Both adult weevils and larvae feed on numerous vegetable crops and weeds. Larvae have long been a minor pest of tobacco, feeding in the plant beds. In 1981, adult weevils were first observed causing damage to young tobacco transplants in the field. Damage may be in the form of stalk damage at or below the soil surface (much like a cutworm), or leaf feeding, or both. Where high populations exist, left untreated, these insects may cause nearly 100% crop destruction.
Only females are known for this species, they being parthenogenetic. Females commonly live for up to two years. Eggs are laid in the crowns of host plants, on leaf petioles, or in the soil near the base of plants from September to March. A female may lay from 300 to 1500 eggs. Larvae feed on foliage and roots, then pupate in earthen cells. There is but one generation a year.
Insecticides are available for control of vegetable weevils both in the plant beds and in the field. Since the list of labeled products is constantly changing, and since available products varies from state to state, there will be no mention of specific products.

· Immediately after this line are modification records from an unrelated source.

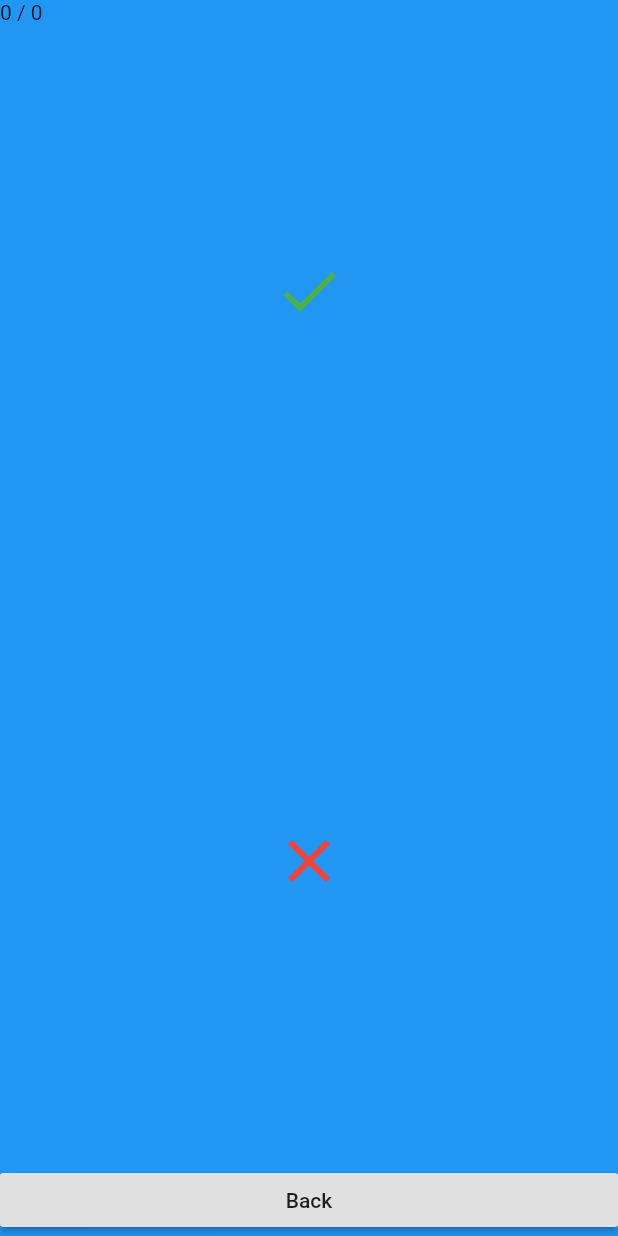
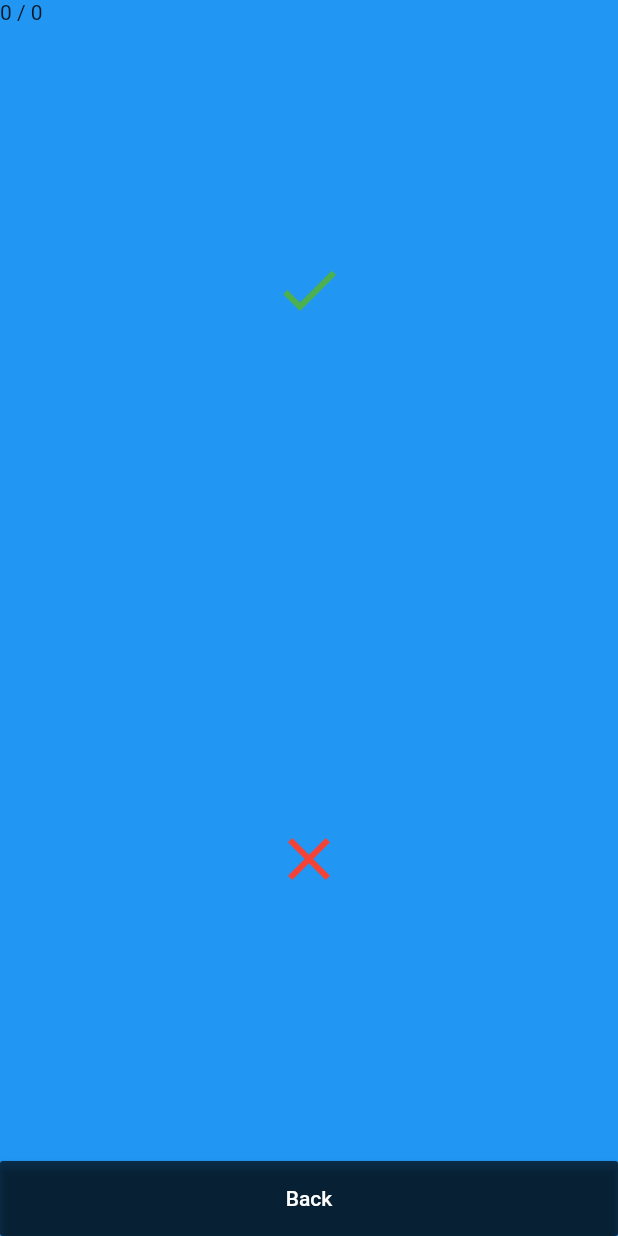
Before and after one commit to vintage/party_flutter, a Flutter app: the GameScoreScreen screen opened directly, on a phone screen of 412 x 824 dp. Run offline on Flutter 3.47's test engine with Material 2 defaults, Android fonts, the phone set to English and light mode, and no system bars; our stand-ins replace shared_preferences; accounts and stored records are empty; generated files the repository leaves out were written again.

Commit message:
Common BottomButton

```diff
--- /dev/null
+++ b/lib/components/bottom_button.dart
@@ -0,0 +1,24 @@
+import 'package:flutter/material.dart';
+
+class BottomButton extends StatelessWidget {
+  BottomButton({
+    Key key,
+    this.child,
+    this.onPressed,
+  }) : super(key: key);
+
+  final child;
+  final Function onPressed;
+
+  Widget build(BuildContext context) {
+    return SizedBox(
+      height: 50.0,
+      child: RaisedButton(
+        color: Colors.black.withOpacity(0.7),
+        textColor: Colors.white,
+        child: child,
+        onPressed: onPressed,
+      ),
+    );
+  }
+}
--- a/lib/screens/game_score.dart
+++ b/lib/screens/game_score.dart
@@ -4,6 +4,7 @@ import 'package:scoped_model/scoped_model.dart';
 
 import 'package:zgadula/models/question.dart';
 import 'package:zgadula/store/question.dart';
+import 'package:zgadula/components/bottom_button.dart';
 
 class GameScoreScreen extends StatelessWidget {
   List<Widget> buildQuestionsList(List<Question> questions) {
@@ -63,7 +64,7 @@ class GameScoreScreen extends StatelessWidget {
                     mainAxisAlignment: MainAxisAlignment.spaceAround,
                   ),
                 ),
-                RaisedButton(
+                BottomButton(
                   child: Text(AppLocalizations.of(context).summaryBack),
                   onPressed: () =>
                       Navigator.popUntil(context, ModalRoute.withName('/')),
```
Also changed, not shown: lib/screens/category_detail.dart (+8 -22 lines).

With all insecticides, read and follow label instructions carefully.